I’m returning home from CIMdata PLM market forum in Ann Arbor. For those of you who are not familiar with CIMdata and this event, take a moment of time and look here. Today’s event is the first in a row of “CIMdata world tour” to review 2014 PLM market analysis. You can see agenda and list of topics discussed at forum today. You can also take a look on the twitter stream here. The day was packed with information and it will take some time to digest it. The information about PLM market share, numbers, dynamics and vendors specific is available from CIMdata. PLM market grew up 6.8% in 2014 to $37.2B (vs. 5.8% forecast), which is obviously a good thing.
Two topics caught my special attention today – PLM “platformizaiton” and PLM “PLM obsolescence”. I want to share my observations and thoughts about it after presentations and discussion at CIMdata forum.
This is a new buzzword CIMdata is coming to discuss a broad trend in PLM industry. How existing PLM products and tools will be transformed into “business platforms”? In my view, the topic is important but controversial. It is going back to the reality of many PLM implementations – a diverse set of tools used by a company in a different areas of design, engineering, manufacturing, supply chain, etc. “Platformization” is a process, which supposed to run product development differently, innovate and transform PLM tools into new type of business process.
In my view, the discussion about platform is very important. It can make PLM industry more integrated and open. However, it raises many questions: 1/ What is a difference between business platform and integrated set of tools. 2/ How platforms delivered by PLM vendors will form a business platform for a specific customer; 3/ How multiple platforms will co-exist in a universe of large and small manufacturing companies.
According to CIMdata, “platformization” is not coming to replace PLM, but supposed to bring a better vision of PLM business and innovation.
What is a lifecycle of PLM implementation? How often companies are replacing PLM systems? How to create a sustainable product development environment which will support manufacturing company for a period of product lifecycle (some of them are 25+ years)? These are very interesting and important questions.
Manufacturing companies are seriously concerned about sustainability of PLM platforms and tools. To replace PLM system was often a very painful process. Companies often considered this step only after PLM vendors stopped to develop and support PLM products. A traditional approach of “rip and replace” was criticized by customers, vendors and industry community.

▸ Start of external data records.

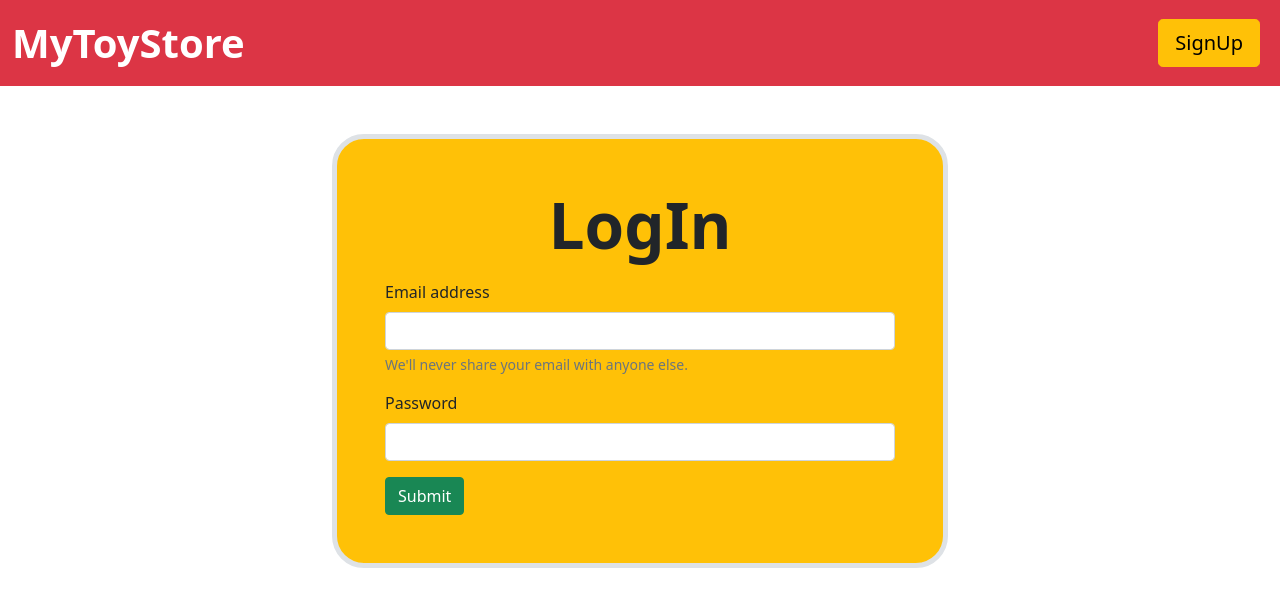
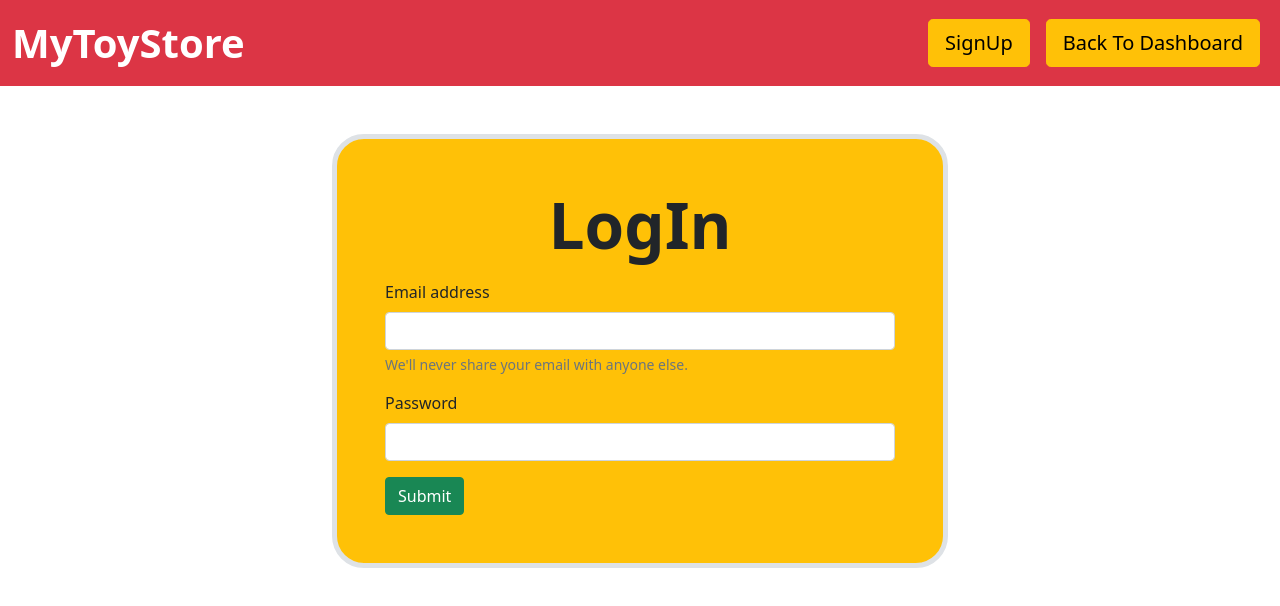
Before and after one commit to MananDoshi1301/My-Toy-Store, a React (Create React App) app: page /logSign in a window 1280 px wide. Shown: the top 606 px of the page. Built offline with nearby package versions, Linux system fonts and the light colour scheme.

Commit message:
Added button to dashboard

```diff
--- a/src/components/LogSign/LogSign.js
+++ b/src/components/LogSign/LogSign.js
@@ -49,13 +49,23 @@ const LogSign = () => {
                     <Link to="/" className="navbar-brand fw-bold fs-1">
                         MyToyStore
                                 </Link>
-                            <button className={"btn btn-warning btn-lg me-2"}
+                    <div>
+                        <button
+                            className={"btn btn-warning btn-lg me-2"}
                             type="button"
                             onClick={() => {
                                 setLogin(!login)
                                 setDetails(initialDetails)
                             }}
                         >{login ? `SignUp` : `LogIn`}</button>
+                        <Link to="/">
+                        <button
+                            className={"btn btn-warning btn-lg mx-2"}
+                        >
+                            Back To Dashboard
+                            </button>
+                            </Link>
+                    </div>
                 </div>
                     </nav>
 
```
Lines whose indentation alone changed are shown as unchanged.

At the same time, vendors and customers didn’t find many alternatives to a brutal process of PLM platform replacements. In my view, cloud can impact PLM platform sustainability because of increased interest of vendors to support software lifecycle.
What is my conclusion? I found platformization and obsolescence topics connected. Here is the thing… Vendors and customers are concerned about sustainability and progress of PLM platform development. The “rip and replace” approach was always problematic for customers and manufacturing vendors. Even so, many vendors handled that in the past. We are coming to the point of time when customers won’t be able to afford a big bang PLM replacement processes. The fundamental issue is to rethink the way we are managing product lifecycle – existing PLM paradigm. Industry is looking how to make continues delivery of PLM platforms together with new solutions. Companies are more connected these days. Future PLM solutions should enable collaboration between different players in PLM eco-system and remain sustainable for a long time. Just my thoughts..
Image courtesy of KROMKRATHOG at FreeDigitalPhotos.net